GPSA Takes Part in USAID Round Table on Strengthening Local Governance and Accountability

On March 9th 2016, USAID brought together staff, implementing partners and thought leaders working on local governance, service delivery and accountability at the JW Marriott Hotel in Washington DC. The purpose was to critically reflect on lessons from USAID-supported local governance programming over the last two decades, examine local governance and accountability as entry-points for integrated programming and discuss how USAID and other development actors can most effectively support locally-driven, locally-owned approaches to strengthening local governance, service delivery and domestic accountability.

The meeting – which was organized by the cross-sectoral working group to review progress on integrating democracy, human rights and governance (DRG) perspectives in USAID programming – looked at some overarching trends and assumptions in the sector of local governance and accountability, illustrated by practical examples from programming as well as recent research.

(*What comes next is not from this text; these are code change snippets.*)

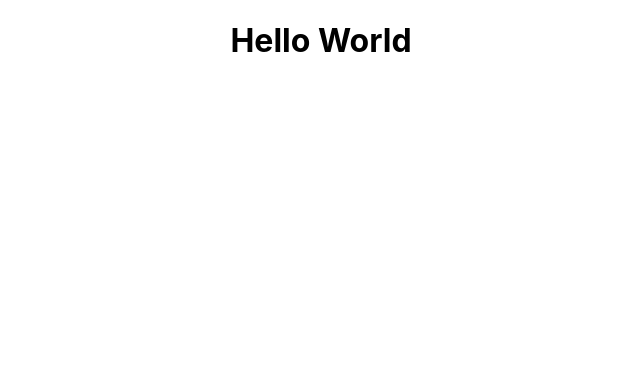
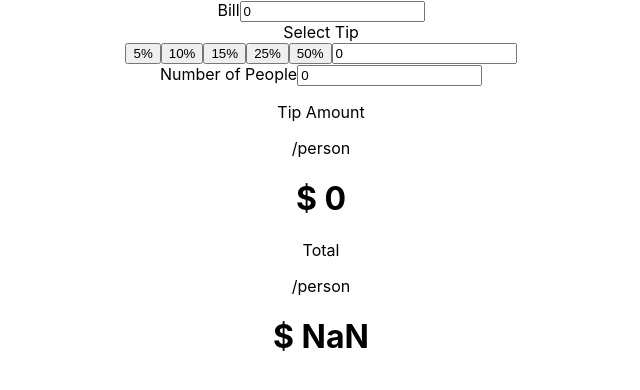
Before and after one commit to ophy90/tip-calculator-app-main, a React (Create React App) app in the folder tip-calculator/: page / in a window 1280 px wide. Shown: the top 390 px of the page, without its empty margins (319-959 px from the left). Built offline with nearby package versions, Linux system fonts and the light colour scheme.

Commit message:
building backend of the calculator

```diff
--- a/tip-calculator/src/App.js
+++ b/tip-calculator/src/App.js
@@ -1,10 +1,11 @@
 import logo from './logo.svg';
 import './App.css';
+import Calculator from './components/calculator/calculator.component'
 
 function App() {
   return (
     <div className="App">
-      <h1>Hello World</h1>
+      <Calculator/>
     </div>
   );
 }
--- /dev/null
+++ b/tip-calculator/src/components/calculator/calculator.component.js
@@ -0,0 +1,69 @@
+import React, {useEffect, useState} from "react";
+
+import './calculator.styles.sass';
+
+const Calculator = (props) => {
+    const [bill, setBill] = useState(0);
+    const [tipPercent, setTipPercent] = useState(0);
+    const [tipAmount, setTipAmount] = useState(0);
+    const [amountPeople, setAmountPeople] = useState(0);
+    const [total, setTotal] = useState(0)
+
+
+    useEffect((props) => {
+        // compute...
+        setTipAmount((bill * tipPercent) / 100);
+    }, [bill, tipPercent])
+
+    useEffect((props) => {
+        // compute...
+        setTotal((bill + tipAmount) / amountPeople);
+    }, [bill, tipAmount, amountPeople])
+
+
+    const handleChange = (setter) => (e) => {
+        let value = parseInt(e.target.value);
+        if (!isNaN(value)) {
+            setter(value);
+        } else {
+            setter(0)
+        }
+    }
+
+    return (
+        <>
+            <div className="container">
+                <div>
+                    <label>Bill</label>
+                    <input value={bill} onChange={handleChange(setBill)}/>
+                </div>
+                <div>
+                    <label>Select Tip</label>
+                    <div>
+                        <button>5%</button>
+                        <button>10%</button>
+                        <button>15%</button>
+                        <button>25%</button>
+                        <button>50%</button>
+                        <input placeholder = "Custom" value={tipPercent} onChange={handleChange(setTipPercent)}/>
+                    </div>
+                </div>
+                <div>
+                    <label>Number of People</label>
+                    <input type= "number" value={amountPeople} onChange={handleChange(setAmountPeople) }/>
+                </div>
+
+                <div>
+                    <p>Tip Amount</p>
+                    <p>/person</p>
+                    <h1>$ {tipAmount}</h1>
+                    <p>Total</p>
+                    <p>/person</p>
+                    <h1>$ {total}</h1>
+                </div>
+            </div>
+        </>
+    );
+}
+
+export default Calculator;
```
Also changed, not shown: tip-calculator/src/components/calculator/calculator.styles.sass (added).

Rather than thinking of local governance as a panacea to accountable service delivery, both researchers and practitioners stressed the need to focus both on the ‘first mile’ i.e. where political beliefs and societal norms are formed at different levels, as well as the ‘last mile’ of holding local service deliverers to account. The shift away from just ‘fixing services’ towards a more holistic and adaptive approach to social accountability was seen as one of the most important lessons over the last couple of decades, reflected also in some of the country cases presented. This was also illustrated in GPSA’s panel presentation of practical examples, drawing on in-country experiences of grantees and the overall GPSA approach to knowledge and learning.

A holistic approach, it was argued, needs to be both context-sensitive and take into account the political as well as the fiscal incentives for local governance reform in order to set up effective engagement mechanisms with local structures. Reminding the meeting that donor aid is political too, the need to analyze and understand the political implications of proposed external interventions was discussed. For social accountability, it was also noted that while existing forces for collective local action may coincide with organized civil society, it may also require broader attitude or behavioral shifts among unorganized citizens at large, or involving informal leadership and networks.

Examples of direct involvement of citizens in the co-creation of solutions with public officials were highlighted from some of the GPSA projects. Others mentioned the role and added value of action-oriented research and long-term impact evaluations as ways to get iterative inputs for adaptive management. In this context, a serious commitment to opening up local government was mentioned. Routinely collected secondary data at municipal or district levels could be used more effectively in ongoing research and monitoring efforts, validated by citizen feedback for local planning and public outreach.

The roundtable was organized as part of a series of reflection meetings conducted by USAID in its internal review of the Action Plan for Cross-Sectoral Integration.

Since 2015, USAID is a contributing donor to the GPSA trust fund, focusing on social accountability activities in the Dominican Republic.